RECORDS FOR THE TASK: Begin

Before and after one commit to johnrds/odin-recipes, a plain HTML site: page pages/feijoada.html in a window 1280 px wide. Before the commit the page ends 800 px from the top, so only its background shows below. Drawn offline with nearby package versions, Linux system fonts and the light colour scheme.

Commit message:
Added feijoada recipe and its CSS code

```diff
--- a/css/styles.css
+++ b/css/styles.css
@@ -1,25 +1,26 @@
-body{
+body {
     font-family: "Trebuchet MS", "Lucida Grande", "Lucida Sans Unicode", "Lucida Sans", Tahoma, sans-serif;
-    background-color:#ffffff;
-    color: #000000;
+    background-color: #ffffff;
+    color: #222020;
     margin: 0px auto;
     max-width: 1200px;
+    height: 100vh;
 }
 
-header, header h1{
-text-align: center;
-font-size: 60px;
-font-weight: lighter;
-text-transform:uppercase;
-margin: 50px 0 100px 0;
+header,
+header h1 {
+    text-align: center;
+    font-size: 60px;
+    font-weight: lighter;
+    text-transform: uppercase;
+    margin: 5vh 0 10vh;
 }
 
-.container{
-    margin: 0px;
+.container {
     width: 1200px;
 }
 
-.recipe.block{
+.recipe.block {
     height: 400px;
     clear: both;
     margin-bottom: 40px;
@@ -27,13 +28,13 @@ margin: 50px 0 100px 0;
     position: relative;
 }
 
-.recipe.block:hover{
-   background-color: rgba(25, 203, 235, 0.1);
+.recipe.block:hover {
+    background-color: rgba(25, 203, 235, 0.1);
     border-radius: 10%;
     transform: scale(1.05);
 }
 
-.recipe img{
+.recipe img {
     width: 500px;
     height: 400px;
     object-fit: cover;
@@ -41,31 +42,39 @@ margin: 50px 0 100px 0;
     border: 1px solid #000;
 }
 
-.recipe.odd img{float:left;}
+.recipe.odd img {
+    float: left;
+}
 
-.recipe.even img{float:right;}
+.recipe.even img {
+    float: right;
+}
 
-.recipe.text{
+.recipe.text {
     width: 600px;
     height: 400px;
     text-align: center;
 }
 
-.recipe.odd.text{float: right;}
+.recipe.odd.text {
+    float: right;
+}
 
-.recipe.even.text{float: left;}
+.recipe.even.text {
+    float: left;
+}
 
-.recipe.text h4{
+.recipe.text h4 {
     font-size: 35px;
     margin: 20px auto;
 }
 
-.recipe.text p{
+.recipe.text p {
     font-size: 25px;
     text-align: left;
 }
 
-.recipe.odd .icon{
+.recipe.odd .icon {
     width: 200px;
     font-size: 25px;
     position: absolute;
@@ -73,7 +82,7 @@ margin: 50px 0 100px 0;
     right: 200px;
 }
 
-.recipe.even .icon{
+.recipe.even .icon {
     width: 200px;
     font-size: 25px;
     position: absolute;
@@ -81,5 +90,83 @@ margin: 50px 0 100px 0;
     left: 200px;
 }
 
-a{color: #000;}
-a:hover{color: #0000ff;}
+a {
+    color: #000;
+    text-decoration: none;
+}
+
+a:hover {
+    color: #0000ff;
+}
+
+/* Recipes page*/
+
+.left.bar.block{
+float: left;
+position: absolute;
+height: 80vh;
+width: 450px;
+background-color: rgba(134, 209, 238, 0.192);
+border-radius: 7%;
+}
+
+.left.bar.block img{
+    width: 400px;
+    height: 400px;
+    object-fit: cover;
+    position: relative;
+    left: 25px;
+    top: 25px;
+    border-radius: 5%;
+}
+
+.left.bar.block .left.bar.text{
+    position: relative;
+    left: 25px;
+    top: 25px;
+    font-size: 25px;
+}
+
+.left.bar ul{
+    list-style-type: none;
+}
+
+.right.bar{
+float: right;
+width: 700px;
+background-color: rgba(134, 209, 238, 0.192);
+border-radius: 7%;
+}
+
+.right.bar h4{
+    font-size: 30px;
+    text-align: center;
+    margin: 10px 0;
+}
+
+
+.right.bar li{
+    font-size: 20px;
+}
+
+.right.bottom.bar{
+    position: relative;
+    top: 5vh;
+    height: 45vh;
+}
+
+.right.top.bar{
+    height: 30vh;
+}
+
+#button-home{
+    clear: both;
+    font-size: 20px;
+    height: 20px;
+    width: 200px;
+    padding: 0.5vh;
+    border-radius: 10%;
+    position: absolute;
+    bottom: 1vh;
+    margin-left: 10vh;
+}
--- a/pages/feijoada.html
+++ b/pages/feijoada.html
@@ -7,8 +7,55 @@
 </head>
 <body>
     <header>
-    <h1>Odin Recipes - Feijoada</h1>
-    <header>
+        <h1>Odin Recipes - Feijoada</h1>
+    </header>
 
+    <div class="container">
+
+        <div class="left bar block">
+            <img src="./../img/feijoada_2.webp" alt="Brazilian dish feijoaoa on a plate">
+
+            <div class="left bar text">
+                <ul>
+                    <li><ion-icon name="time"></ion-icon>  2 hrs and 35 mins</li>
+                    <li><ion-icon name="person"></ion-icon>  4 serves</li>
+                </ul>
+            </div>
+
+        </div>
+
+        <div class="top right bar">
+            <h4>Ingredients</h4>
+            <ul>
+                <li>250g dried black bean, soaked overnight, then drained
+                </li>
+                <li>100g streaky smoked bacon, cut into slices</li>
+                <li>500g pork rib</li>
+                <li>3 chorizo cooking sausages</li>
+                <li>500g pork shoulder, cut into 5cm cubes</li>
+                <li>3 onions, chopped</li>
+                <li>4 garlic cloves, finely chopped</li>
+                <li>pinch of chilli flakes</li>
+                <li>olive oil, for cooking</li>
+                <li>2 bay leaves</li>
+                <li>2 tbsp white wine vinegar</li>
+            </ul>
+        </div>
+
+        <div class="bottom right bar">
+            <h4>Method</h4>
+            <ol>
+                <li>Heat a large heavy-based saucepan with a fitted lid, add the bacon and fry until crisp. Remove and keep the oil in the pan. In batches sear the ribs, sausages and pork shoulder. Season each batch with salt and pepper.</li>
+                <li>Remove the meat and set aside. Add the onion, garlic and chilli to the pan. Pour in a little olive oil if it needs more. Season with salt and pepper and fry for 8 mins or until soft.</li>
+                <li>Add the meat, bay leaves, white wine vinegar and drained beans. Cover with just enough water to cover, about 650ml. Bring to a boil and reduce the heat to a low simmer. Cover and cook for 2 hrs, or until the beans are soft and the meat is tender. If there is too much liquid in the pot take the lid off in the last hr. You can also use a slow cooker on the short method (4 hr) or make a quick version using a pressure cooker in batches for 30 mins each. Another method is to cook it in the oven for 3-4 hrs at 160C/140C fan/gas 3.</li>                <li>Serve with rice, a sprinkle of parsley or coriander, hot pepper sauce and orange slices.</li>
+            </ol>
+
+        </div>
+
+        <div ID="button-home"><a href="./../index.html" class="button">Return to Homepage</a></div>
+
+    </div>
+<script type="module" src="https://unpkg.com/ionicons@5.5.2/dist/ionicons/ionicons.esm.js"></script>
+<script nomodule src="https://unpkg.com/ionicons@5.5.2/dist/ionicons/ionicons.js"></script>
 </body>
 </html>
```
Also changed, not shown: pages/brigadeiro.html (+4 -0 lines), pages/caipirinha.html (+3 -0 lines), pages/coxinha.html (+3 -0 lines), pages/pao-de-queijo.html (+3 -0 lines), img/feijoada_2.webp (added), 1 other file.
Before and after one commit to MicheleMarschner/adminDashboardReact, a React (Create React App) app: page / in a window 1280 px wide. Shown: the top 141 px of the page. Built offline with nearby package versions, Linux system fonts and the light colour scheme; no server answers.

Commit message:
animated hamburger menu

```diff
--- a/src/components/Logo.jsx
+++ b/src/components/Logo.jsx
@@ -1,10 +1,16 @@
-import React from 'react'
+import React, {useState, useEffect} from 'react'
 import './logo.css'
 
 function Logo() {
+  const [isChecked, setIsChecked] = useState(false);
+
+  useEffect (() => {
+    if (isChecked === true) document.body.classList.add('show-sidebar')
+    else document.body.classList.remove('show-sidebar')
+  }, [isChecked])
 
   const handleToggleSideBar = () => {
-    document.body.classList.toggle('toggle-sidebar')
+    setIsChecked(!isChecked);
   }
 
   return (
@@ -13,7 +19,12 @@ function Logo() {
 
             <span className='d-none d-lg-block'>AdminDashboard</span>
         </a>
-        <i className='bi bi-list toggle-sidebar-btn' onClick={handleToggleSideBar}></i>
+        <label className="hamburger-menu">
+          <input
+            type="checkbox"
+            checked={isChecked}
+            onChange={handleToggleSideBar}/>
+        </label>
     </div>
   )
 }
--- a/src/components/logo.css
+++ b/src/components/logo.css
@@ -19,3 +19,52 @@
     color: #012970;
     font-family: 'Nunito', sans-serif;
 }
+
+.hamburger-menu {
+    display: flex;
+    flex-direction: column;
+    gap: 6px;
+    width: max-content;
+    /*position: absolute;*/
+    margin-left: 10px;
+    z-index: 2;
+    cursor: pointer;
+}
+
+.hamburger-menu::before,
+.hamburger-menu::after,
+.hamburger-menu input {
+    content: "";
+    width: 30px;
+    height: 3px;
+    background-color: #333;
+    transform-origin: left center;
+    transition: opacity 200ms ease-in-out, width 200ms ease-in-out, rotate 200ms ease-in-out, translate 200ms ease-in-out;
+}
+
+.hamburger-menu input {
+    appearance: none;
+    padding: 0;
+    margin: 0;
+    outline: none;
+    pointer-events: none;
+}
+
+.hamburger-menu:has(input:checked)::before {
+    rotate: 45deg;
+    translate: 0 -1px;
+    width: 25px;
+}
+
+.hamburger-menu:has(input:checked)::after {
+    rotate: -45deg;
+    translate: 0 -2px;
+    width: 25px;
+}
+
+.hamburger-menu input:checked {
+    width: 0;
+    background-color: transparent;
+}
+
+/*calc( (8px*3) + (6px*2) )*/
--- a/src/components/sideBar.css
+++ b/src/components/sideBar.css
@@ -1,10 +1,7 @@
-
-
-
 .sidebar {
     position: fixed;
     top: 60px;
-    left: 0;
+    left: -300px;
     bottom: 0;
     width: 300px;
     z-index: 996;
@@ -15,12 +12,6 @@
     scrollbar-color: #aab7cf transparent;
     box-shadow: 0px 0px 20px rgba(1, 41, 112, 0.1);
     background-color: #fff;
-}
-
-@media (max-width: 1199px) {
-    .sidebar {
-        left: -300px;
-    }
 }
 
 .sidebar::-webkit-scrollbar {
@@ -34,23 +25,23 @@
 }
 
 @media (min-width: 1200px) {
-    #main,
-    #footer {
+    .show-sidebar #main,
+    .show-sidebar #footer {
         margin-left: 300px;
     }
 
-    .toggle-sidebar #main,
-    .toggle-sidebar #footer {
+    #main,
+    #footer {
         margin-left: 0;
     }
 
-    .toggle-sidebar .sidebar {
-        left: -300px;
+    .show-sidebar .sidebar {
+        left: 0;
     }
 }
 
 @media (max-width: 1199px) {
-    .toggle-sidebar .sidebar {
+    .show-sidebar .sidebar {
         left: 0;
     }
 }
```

RECORDS FOR THE TASK: End

### ABOUT THIS EXERCISE
Copy each line of the records containing the string "pointer".

### EXERCISE RESPONSE
+    cursor: pointer;
+    pointer-events: none;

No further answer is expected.